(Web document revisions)
════
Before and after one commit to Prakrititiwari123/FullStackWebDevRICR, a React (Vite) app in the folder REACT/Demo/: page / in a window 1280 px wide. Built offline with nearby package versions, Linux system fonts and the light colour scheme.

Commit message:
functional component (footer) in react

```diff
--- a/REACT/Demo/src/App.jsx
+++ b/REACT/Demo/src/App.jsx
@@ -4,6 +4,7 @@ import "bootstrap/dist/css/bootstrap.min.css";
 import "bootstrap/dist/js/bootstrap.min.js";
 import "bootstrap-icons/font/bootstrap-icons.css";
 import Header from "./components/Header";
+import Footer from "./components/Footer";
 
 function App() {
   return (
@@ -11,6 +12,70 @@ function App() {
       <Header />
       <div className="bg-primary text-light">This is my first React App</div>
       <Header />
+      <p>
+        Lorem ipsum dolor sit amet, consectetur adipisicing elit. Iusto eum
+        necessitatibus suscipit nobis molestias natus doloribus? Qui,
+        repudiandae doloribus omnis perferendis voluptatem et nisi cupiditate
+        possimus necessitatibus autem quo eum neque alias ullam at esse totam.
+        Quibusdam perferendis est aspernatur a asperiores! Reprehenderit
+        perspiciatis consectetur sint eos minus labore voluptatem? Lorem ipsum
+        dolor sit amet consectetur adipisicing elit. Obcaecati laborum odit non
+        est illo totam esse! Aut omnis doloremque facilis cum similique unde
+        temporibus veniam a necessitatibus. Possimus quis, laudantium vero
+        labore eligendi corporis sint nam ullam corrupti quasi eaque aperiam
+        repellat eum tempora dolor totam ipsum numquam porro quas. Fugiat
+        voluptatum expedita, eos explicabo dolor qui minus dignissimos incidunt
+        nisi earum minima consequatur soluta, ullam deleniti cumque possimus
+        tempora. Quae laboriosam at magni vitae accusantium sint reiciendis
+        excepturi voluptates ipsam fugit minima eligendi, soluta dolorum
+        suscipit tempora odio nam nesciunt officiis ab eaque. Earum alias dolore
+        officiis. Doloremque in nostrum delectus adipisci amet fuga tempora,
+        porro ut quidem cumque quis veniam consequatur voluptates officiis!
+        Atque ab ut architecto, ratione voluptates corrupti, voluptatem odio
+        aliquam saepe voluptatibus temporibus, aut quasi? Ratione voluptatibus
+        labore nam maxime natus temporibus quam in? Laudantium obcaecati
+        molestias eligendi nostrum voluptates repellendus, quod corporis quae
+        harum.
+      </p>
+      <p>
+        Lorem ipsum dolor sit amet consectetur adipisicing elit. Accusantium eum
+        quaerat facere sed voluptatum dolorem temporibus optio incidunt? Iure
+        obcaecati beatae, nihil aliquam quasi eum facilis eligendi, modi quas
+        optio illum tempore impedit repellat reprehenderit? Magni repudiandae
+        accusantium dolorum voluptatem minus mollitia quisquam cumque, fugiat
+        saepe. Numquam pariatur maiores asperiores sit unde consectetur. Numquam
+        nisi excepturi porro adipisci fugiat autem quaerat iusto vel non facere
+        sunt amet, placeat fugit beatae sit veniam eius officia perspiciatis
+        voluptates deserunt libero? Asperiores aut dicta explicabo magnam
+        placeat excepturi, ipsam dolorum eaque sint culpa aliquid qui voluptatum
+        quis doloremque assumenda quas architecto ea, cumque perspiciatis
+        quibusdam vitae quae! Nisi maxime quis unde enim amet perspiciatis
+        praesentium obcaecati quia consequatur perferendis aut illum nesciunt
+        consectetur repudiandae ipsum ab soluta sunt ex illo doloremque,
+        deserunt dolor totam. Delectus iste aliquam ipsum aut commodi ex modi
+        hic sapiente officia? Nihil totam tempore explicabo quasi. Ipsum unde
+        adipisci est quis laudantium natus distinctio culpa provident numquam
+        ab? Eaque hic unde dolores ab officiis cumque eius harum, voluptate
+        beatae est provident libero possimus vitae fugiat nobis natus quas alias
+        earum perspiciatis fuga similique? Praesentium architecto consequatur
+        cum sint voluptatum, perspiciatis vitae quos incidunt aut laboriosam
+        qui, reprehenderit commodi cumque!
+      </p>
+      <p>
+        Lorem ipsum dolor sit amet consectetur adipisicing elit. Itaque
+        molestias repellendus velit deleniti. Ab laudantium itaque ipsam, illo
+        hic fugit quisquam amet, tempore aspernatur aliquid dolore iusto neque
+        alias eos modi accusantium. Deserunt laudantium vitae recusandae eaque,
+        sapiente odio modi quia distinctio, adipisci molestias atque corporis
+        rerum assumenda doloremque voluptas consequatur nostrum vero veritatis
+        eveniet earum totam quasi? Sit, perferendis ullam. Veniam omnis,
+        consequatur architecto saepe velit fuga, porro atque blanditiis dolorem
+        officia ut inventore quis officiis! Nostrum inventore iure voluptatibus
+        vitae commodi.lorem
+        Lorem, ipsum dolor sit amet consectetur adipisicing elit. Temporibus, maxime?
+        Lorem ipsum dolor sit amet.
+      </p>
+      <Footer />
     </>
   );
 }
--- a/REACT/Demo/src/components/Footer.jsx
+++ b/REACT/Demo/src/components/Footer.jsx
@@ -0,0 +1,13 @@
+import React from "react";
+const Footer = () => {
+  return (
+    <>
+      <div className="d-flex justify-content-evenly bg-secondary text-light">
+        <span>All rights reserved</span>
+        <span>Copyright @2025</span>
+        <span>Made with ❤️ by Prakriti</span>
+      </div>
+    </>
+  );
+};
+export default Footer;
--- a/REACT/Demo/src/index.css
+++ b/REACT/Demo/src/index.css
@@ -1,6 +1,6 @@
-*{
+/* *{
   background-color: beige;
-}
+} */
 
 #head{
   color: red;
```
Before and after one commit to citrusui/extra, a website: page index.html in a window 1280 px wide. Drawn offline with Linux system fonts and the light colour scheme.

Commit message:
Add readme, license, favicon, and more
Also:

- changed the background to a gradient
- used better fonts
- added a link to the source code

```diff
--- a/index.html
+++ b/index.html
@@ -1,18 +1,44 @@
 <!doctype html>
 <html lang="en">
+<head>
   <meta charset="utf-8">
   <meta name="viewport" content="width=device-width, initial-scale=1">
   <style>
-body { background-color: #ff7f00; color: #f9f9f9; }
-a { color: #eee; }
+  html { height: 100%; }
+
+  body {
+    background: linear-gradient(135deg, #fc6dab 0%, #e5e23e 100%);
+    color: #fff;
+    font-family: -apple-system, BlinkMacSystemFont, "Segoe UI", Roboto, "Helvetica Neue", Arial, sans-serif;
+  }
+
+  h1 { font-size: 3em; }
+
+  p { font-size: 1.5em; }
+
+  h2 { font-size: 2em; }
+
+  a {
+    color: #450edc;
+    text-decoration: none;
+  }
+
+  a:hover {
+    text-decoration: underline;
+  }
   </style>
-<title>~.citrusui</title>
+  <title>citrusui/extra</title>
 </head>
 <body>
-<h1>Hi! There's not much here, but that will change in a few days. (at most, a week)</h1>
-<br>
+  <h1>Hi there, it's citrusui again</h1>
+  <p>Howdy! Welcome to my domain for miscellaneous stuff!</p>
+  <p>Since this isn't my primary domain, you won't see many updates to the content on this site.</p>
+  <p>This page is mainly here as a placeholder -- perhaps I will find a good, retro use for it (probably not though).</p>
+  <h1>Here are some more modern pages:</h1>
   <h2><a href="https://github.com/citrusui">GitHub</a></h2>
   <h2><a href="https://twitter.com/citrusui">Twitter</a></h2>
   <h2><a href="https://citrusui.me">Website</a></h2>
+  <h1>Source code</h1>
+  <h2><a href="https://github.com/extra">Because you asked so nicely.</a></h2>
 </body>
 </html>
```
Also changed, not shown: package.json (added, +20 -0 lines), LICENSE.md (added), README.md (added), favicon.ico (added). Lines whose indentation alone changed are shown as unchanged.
════
THE PROBLEM: Set out the entries once more, word for word.

YOUR SOLUTION:
Before and after one commit to Prakrititiwari123/FullStackWebDevRICR, a React (Vite) app in the folder REACT/Demo/: page / in a window 1280 px wide. Built offline with nearby package versions, Linux system fonts and the light colour scheme.

Commit message:
functional component (footer) in react

```diff
--- a/REACT/Demo/src/App.jsx
+++ b/REACT/Demo/src/App.jsx
@@ -4,6 +4,7 @@ import "bootstrap/dist/css/bootstrap.min.css";
 import "bootstrap/dist/js/bootstrap.min.js";
 import "bootstrap-icons/font/bootstrap-icons.css";
 import Header from "./components/Header";
+import Footer from "./components/Footer";
 
 function App() {
   return (
@@ -11,6 +12,70 @@ function App() {
       <Header />
       <div className="bg-primary text-light">This is my first React App</div>
       <Header />
+      <p>
+        Lorem ipsum dolor sit amet, consectetur adipisicing elit. Iusto eum
+        necessitatibus suscipit nobis molestias natus doloribus? Qui,
+        repudiandae doloribus omnis perferendis voluptatem et nisi cupiditate
+        possimus necessitatibus autem quo eum neque alias ullam at esse totam.
+        Quibusdam perferendis est aspernatur a asperiores! Reprehenderit
+        perspiciatis consectetur sint eos minus labore voluptatem? Lorem ipsum
+        dolor sit amet consectetur adipisicing elit. Obcaecati laborum odit non
+        est illo totam esse! Aut omnis doloremque facilis cum similique unde
+        temporibus veniam a necessitatibus. Possimus quis, laudantium vero
+        labore eligendi corporis sint nam ullam corrupti quasi eaque aperiam
+        repellat eum tempora dolor totam ipsum numquam porro quas. Fugiat
+        voluptatum expedita, eos explicabo dolor qui minus dignissimos incidunt
+        nisi earum minima consequatur soluta, ullam deleniti cumque possimus
+        tempora. Quae laboriosam at magni vitae accusantium sint reiciendis
+        excepturi voluptates ipsam fugit minima eligendi, soluta dolorum
+        suscipit tempora odio nam nesciunt officiis ab eaque. Earum alias dolore
+        officiis. Doloremque in nostrum delectus adipisci amet fuga tempora,
+        porro ut quidem cumque quis veniam consequatur voluptates officiis!
+        Atque ab ut architecto, ratione voluptates corrupti, voluptatem odio
+        aliquam saepe voluptatibus temporibus, aut quasi? Ratione voluptatibus
+        labore nam maxime natus temporibus quam in? Laudantium obcaecati
+        molestias eligendi nostrum voluptates repellendus, quod corporis quae
+        harum.
+      </p>
+      <p>
+        Lorem ipsum dolor sit amet consectetur adipisicing elit. Accusantium eum
+        quaerat facere sed voluptatum dolorem temporibus optio incidunt? Iure
+        obcaecati beatae, nihil aliquam quasi eum facilis eligendi, modi quas
+        optio illum tempore impedit repellat reprehenderit? Magni repudiandae
+        accusantium dolorum voluptatem minus mollitia quisquam cumque, fugiat
+        saepe. Numquam pariatur maiores asperiores sit unde consectetur. Numquam
+        nisi excepturi porro adipisci fugiat autem quaerat iusto vel non facere
+        sunt amet, placeat fugit beatae sit veniam eius officia perspiciatis
+        voluptates deserunt libero? Asperiores aut dicta explicabo magnam
+        placeat excepturi, ipsam dolorum eaque sint culpa aliquid qui voluptatum
+        quis doloremque assumenda quas architecto ea, cumque perspiciatis
+        quibusdam vitae quae! Nisi maxime quis unde enim amet perspiciatis
+        praesentium obcaecati quia consequatur perferendis aut illum nesciunt
+        consectetur repudiandae ipsum ab soluta sunt ex illo doloremque,
+        deserunt dolor totam. Delectus iste aliquam ipsum aut commodi ex modi
+        hic sapiente officia? Nihil totam tempore explicabo quasi. Ipsum unde
+        adipisci est quis laudantium natus distinctio culpa provident numquam
+        ab? Eaque hic unde dolores ab officiis cumque eius harum, voluptate
+        beatae est provident libero possimus vitae fugiat nobis natus quas alias
+        earum perspiciatis fuga similique? Praesentium architecto consequatur
+        cum sint voluptatum, perspiciatis vitae quos incidunt aut laboriosam
+        qui, reprehenderit commodi cumque!
+      </p>
+      <p>
+        Lorem ipsum dolor sit amet consectetur adipisicing elit. Itaque
+        molestias repellendus velit deleniti. Ab laudantium itaque ipsam, illo
+        hic fugit quisquam amet, tempore aspernatur aliquid dolore iusto neque
+        alias eos modi accusantium. Deserunt laudantium vitae recusandae eaque,
+        sapiente odio modi quia distinctio, adipisci molestias atque corporis
+        rerum assumenda doloremque voluptas consequatur nostrum vero veritatis
+        eveniet earum totam quasi? Sit, perferendis ullam. Veniam omnis,
+        consequatur architecto saepe velit fuga, porro atque blanditiis dolorem
+        officia ut inventore quis officiis! Nostrum inventore iure voluptatibus
+        vitae commodi.lorem
+        Lorem, ipsum dolor sit amet consectetur adipisicing elit. Temporibus, maxime?
+        Lorem ipsum dolor sit amet.
+      </p>
+      <Footer />
     </>
   );
 }
--- a/REACT/Demo/src/components/Footer.jsx
+++ b/REACT/Demo/src/components/Footer.jsx
@@ -0,0 +1,13 @@
+import React from "react";
+const Footer = () => {
+  return (
+    <>
+      <div className="d-flex justify-content-evenly bg-secondary text-light">
+        <span>All rights reserved</span>
+        <span>Copyright @2025</span>
+        <span>Made with ❤️ by Prakriti</span>
+      </div>
+    </>
+  );
+};
+export default Footer;
--- a/REACT/Demo/src/index.css
+++ b/REACT/Demo/src/index.css
@@ -1,6 +1,6 @@
-*{
+/* *{
   background-color: beige;
-}
+} */
 
 #head{
   color: red;
```
Before and after one commit to citrusui/extra, a website: page index.html in a window 1280 px wide. Drawn offline with Linux system fonts and the light colour scheme.

Commit message:
Add readme, license, favicon, and more
Also:

- changed the background to a gradient
- used better fonts
- added a link to the source code

```diff
--- a/index.html
+++ b/index.html
@@ -1,18 +1,44 @@
 <!doctype html>
 <html lang="en">
+<head>
   <meta charset="utf-8">
   <meta name="viewport" content="width=device-width, initial-scale=1">
   <style>
-body { background-color: #ff7f00; color: #f9f9f9; }
-a { color: #eee; }
+  html { height: 100%; }
+
+  body {
+    background: linear-gradient(135deg, #fc6dab 0%, #e5e23e 100%);
+    color: #fff;
+    font-family: -apple-system, BlinkMacSystemFont, "Segoe UI", Roboto, "Helvetica Neue", Arial, sans-serif;
+  }
+
+  h1 { font-size: 3em; }
+
+  p { font-size: 1.5em; }
+
+  h2 { font-size: 2em; }
+
+  a {
+    color: #450edc;
+    text-decoration: none;
+  }
+
+  a:hover {
+    text-decoration: underline;
+  }
   </style>
-<title>~.citrusui</title>
+  <title>citrusui/extra</title>
 </head>
 <body>
-<h1>Hi! There's not much here, but that will change in a few days. (at most, a week)</h1>
-<br>
+  <h1>Hi there, it's citrusui again</h1>
+  <p>Howdy! Welcome to my domain for miscellaneous stuff!</p>
+  <p>Since this isn't my primary domain, you won't see many updates to the content on this site.</p>
+  <p>This page is mainly here as a placeholder -- perhaps I will find a good, retro use for it (probably not though).</p>
+  <h1>Here are some more modern pages:</h1>
   <h2><a href="https://github.com/citrusui">GitHub</a></h2>
   <h2><a href="https://twitter.com/citrusui">Twitter</a></h2>
   <h2><a href="https://citrusui.me">Website</a></h2>
+  <h1>Source code</h1>
+  <h2><a href="https://github.com/extra">Because you asked so nicely.</a></h2>
 </body>
 </html>
```
Also changed, not shown: package.json (added, +20 -0 lines), LICENSE.md (added), README.md (added), favicon.ico (added). Lines whose indentation alone changed are shown as unchanged.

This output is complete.